18 June 2015
Once, we were regularly scheduled passengers, ready to fly home from Barcelona, with the usual runway jitters, but buoyant and jokey, greeted by crew like we were new best friends. But now, twice-cancelled, we were nomads, ghosts in the airport, folks the airline had to deal with, but wished it didn’t have to…like relatives, who promise you’ll always have a place to stay, but now’s really not a good time.
Today started in Castelldefels, a half-hour down the coast from Barcelona. At Sunday’s check-in we were told of a 7 a.m. Monday bus back to the airport, which cleared the rooms well before 7 a.m. There was a breakfast that most passed up in favor of lining up for a place on the first bus. And if it weren’t for a 92-year-old man in a wheelchair, the first seat would have been mine. Third day and the gloves were off.
The airport was a study in contrasts. On Sunday, just yesterday, an avalanche of humanity from Bilbao was going home after a Saturday night championship match in Barcelona. They brought the chaos and disappointment of Bilbao’s losing effort to the airport. And Barcelonans wanted nothing more than to shepherd the Bilbaons back home. Today it was our turn to be shepherded. But no shepherding was needed…the airport was eerily quiet…at 8 a.m. I was second on line at the check-in…aced out again by the 92-year-old in the wheelchair. Then to security for an x-ray and a quick frisk and…conformity to security norms once again established…we were cleared to roam the passengers-only part of the airport. It was 9 a.m. and our new just-posted departure time was 11:30.
Ritualized behavior clicked in; an attempt to use the airport’s free WiFi failed; then the usual breakfast of café con leche, croissant and orange juice. A couple we recognized from the cancelled flights ambled over to chat, telling us, in triumph, that they got rescheduled on a flight first to Frankfurt, then to Newark. It would take a few hours longer, but no way they were going to set foot on “that” plane again. We smiled a brave “what do they know that we don’t” smile and said auf weidersehen as they walked away.

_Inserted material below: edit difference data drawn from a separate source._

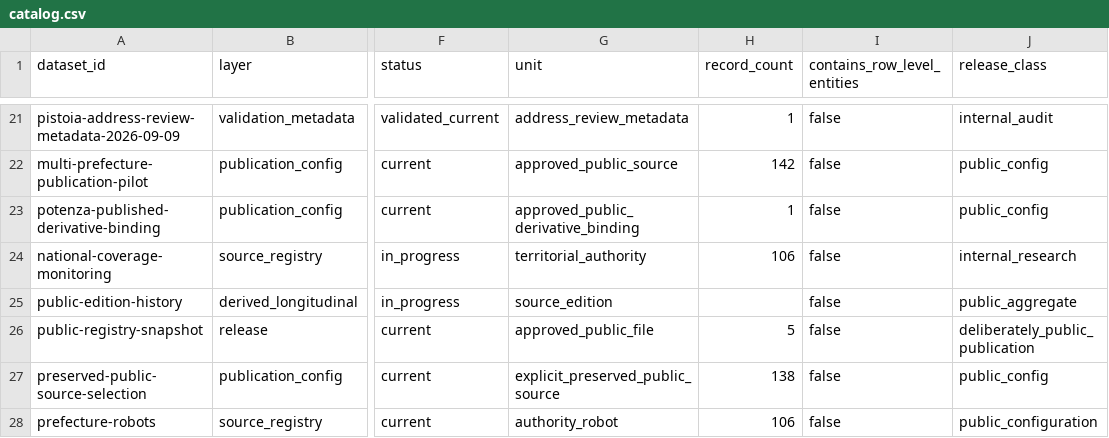
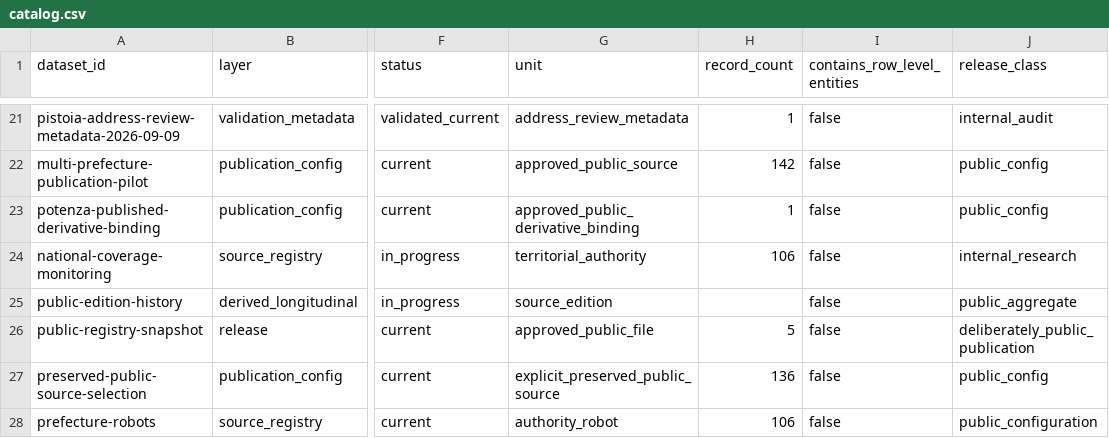
Before and after one commit to colazeta/italian-anti-mafia-whitelist, a CSV file: data/catalog.csv, drawn as a sheet; only a part is shown, gaps mark what is left out; the diff names each change by its address in the sheet, - before the commit and + after, or states it on an @@ line.

Commit message:
Record two Perugia sources removed from immutable-public preservation pending parser QA

```diff
--- a/data/catalog.csv
+++ b/data/catalog.csv
-H27 (record_count): 138
+H27 (record_count): 136
```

It was then time for a third chance in three days to leave Spain…our passports were metal-clicked, making us emigrees once again in the “limbo” of the airport gate. “Only passengers beyond this point.” “Did anyone else have control of your luggage?” “Did anyone else pack you luggage?” A last passport and boarding pass check, and with pre-analgesic grimaces, expecting the worst, we lined up to board, group by group, one to five. One of our number, experienced with artful airline shenanigans, had taken a picture of the tail fin of yesterday’s plane and definitively announced that this, indeed, was a different 767. There was no catering issue, no crew legality issue, no cargo door closure issue.
The plane took off nearly on time, landed nearly on time (+48 hours, of course). “Piece a cake” as a trainer at the gym used to say, counting reps.